I had the occasion today to observe a program that is about two thirds smaller in scope than just one of the projects I’m working on had been assigned a full time project manager, who was leading two full teams of subject matter experts developing content and managing logistics, and a full staff of support personnel. By contrast my own project has me and a pick up team of folks who make it to the meetings when it doesn’t interfere with something else they’re doing, where I’m managing my own logistics, and hoping that someone, somewhere might actually develop the content we’ve agreed needs to be developed.
Because as has been noted in this big green machine of ours, gripes go up the chain of command, I noted the discrepancy and opined that things might go better if we applied a few additional resources in the race down the home stretch. Given the time and manpower the collective “we” seem willing to throw at other projects, it didn’t feel like an unreasonable request.
If anyone wants to know the exact moment I stopped caring whether this mother turns out to be a success or failure, you can trace it directly back to that time that leadership shrugged and responded that, “well, you know life’s not fair.”

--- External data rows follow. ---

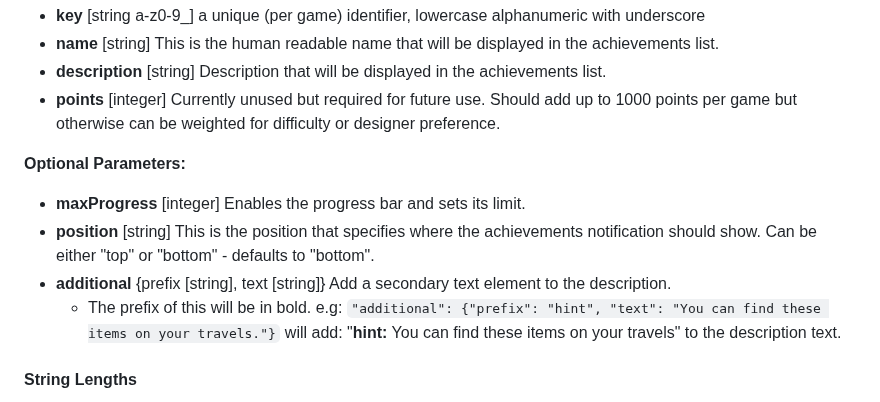
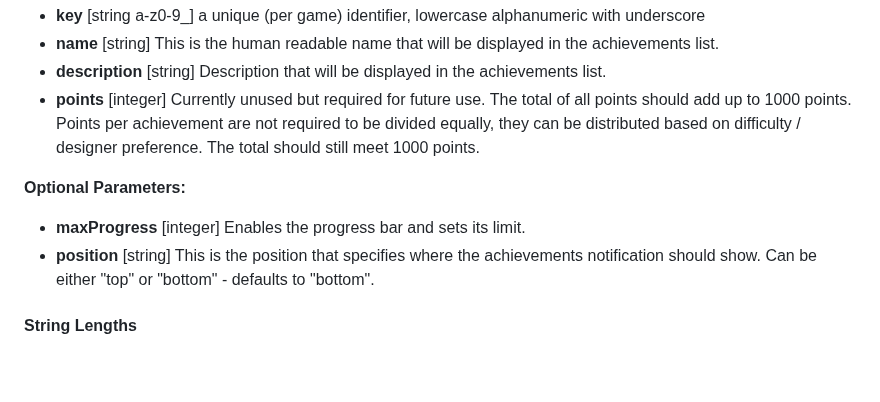
Before and after one commit to shvchukl8/bbcc, a Markdown page: docs/achievements.md, the part around the change. Drawn GitHub-style; blank space fills up the shorter version.

Commit message:
Update achievements docs

```diff
--- a/docs/achievements.md
+++ b/docs/achievements.md
@@ -28,15 +28,11 @@ For each achievement in `achievementsData`, create an object with a key, name an
 * **key** [string a-z0-9_] a unique (per game) identifier, lowercase alphanumeric with underscore
 * **name** [string] This is the human readable name that will be displayed in the achievements list.
 * **description** [string] Description that will be displayed in the achievements list.
-* **points** [integer] Currently unused but required for future use. Should add up to 1000 points per game but otherwise can be weighted for difficulty or designer preference.
+* **points** [integer] Currently unused but required for future use. The total of all points should add up to 1000 points. Points per achievement are not required to be divided equally, they can be distributed based on difficulty / designer preference. The total should still meet 1000 points.
 
 **Optional Parameters:**
 * **maxProgress** [integer] Enables the progress bar and sets its limit.
 * **position** [string] This is the position that specifies where the achievements notification should show. Can be either "top" or "bottom" - defaults to "bottom".
-* **additional** {prefix [string], text [string]} Add a secondary text element to the description.
-  - The prefix of this will be in bold. e.g:
-`"additional": {"prefix": "hint", "text": "You can find these items on your travels."}`
-will add: "**hint:** You can find these items on your travels" to the description text.
 
 #### String Lengths
 Achievement names and descriptions should be an appropriate length so as not to be cut off, or for the text to overflow out of the notification box that appears in-game when a user earns an achievement.
```
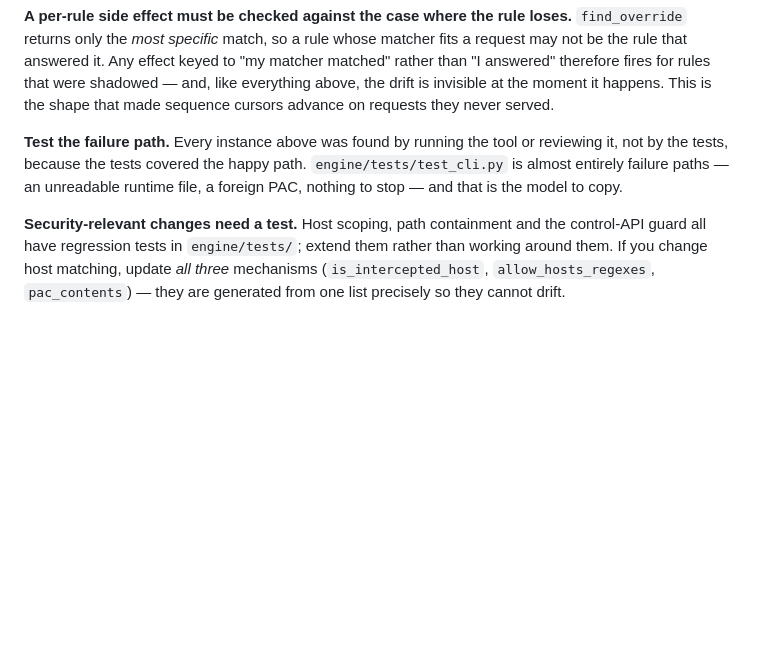
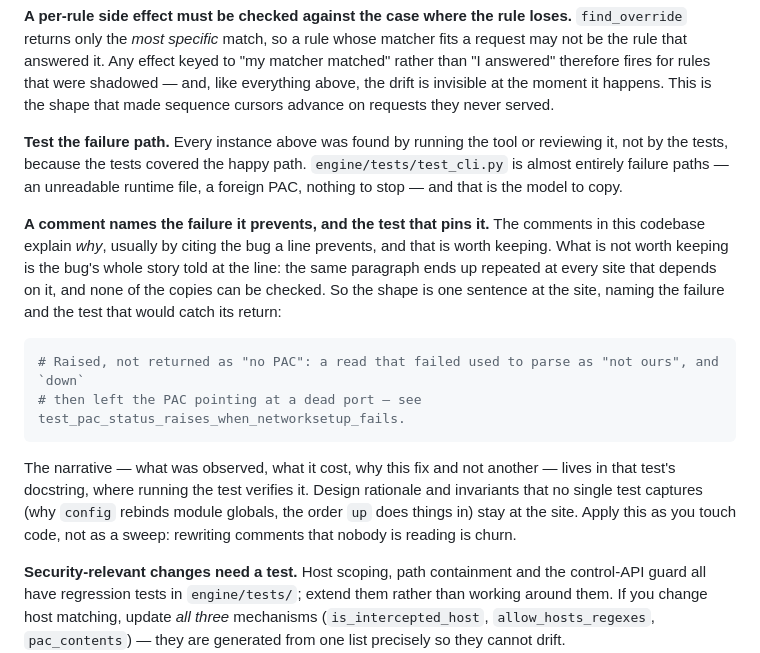
Before and after one commit to pistelak/lyrebird, a Markdown page: CONTRIBUTING.md, the part around the change. Drawn GitHub-style; blank space fills up the shorter version.

Commit message:
docs: a comment names the failure it prevents and the test that pins it
Adds the house rule for comment length. The reasons stay; the bug's whole
story does not get retold at every site that depends on it, because those
copies drift and none of them can be checked. One sentence at the site
names the failure and the test that would catch its return; the narrative
lives in that test's docstring, where running the test verifies it. Design
rationale and invariants no single test captures are carved out, and the
rule applies as code is touched rather than as a sweep.

Co-Authored-By: Claude Fable 5.1

````diff
--- a/CONTRIBUTING.md
+++ b/CONTRIBUTING.md
@@ -270,6 +270,23 @@ by the tests, because the tests covered the happy path. `engine/tests/test_cli.p
 entirely failure paths — an unreadable runtime file, a foreign PAC, nothing to stop — and that is
 the model to copy.
 
+**A comment names the failure it prevents, and the test that pins it.** The comments in this
+codebase explain *why*, usually by citing the bug a line prevents, and that is worth keeping. What
+is not worth keeping is the bug's whole story told at the line: the same paragraph ends up
+repeated at every site that depends on it, and none of the copies can be checked. So the shape is
+one sentence at the site, naming the failure and the test that would catch its return:
+
+```python
+# Raised, not returned as "no PAC": a read that failed used to parse as "not ours", and `down`
+# then left the PAC pointing at a dead port — see test_pac_status_raises_when_networksetup_fails.
+```
+
+The narrative — what was observed, what it cost, why this fix and not another — lives in that
+test's docstring, where running the test verifies it. Design rationale and invariants that no
+single test captures (why `config` rebinds module globals, the order `up` does things in) stay at
+the site. Apply this as you touch code, not as a sweep: rewriting comments that nobody is reading
+is churn.
+
 **Security-relevant changes need a test.** Host scoping, path containment and the control-API guard
 all have regression tests in `engine/tests/`; extend them rather than working around them. If you
 change host matching, update *all three* mechanisms (`is_intercepted_host`, `allow_hosts_regexes`,
````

I’ve built a career on getting shit done on time and to standard, but you can damned well believe I’ll remember that one the next time someone calls wanting to pick my brain on a day off or comes around looking for me to pull another minor miracle out of an empty ruck sack.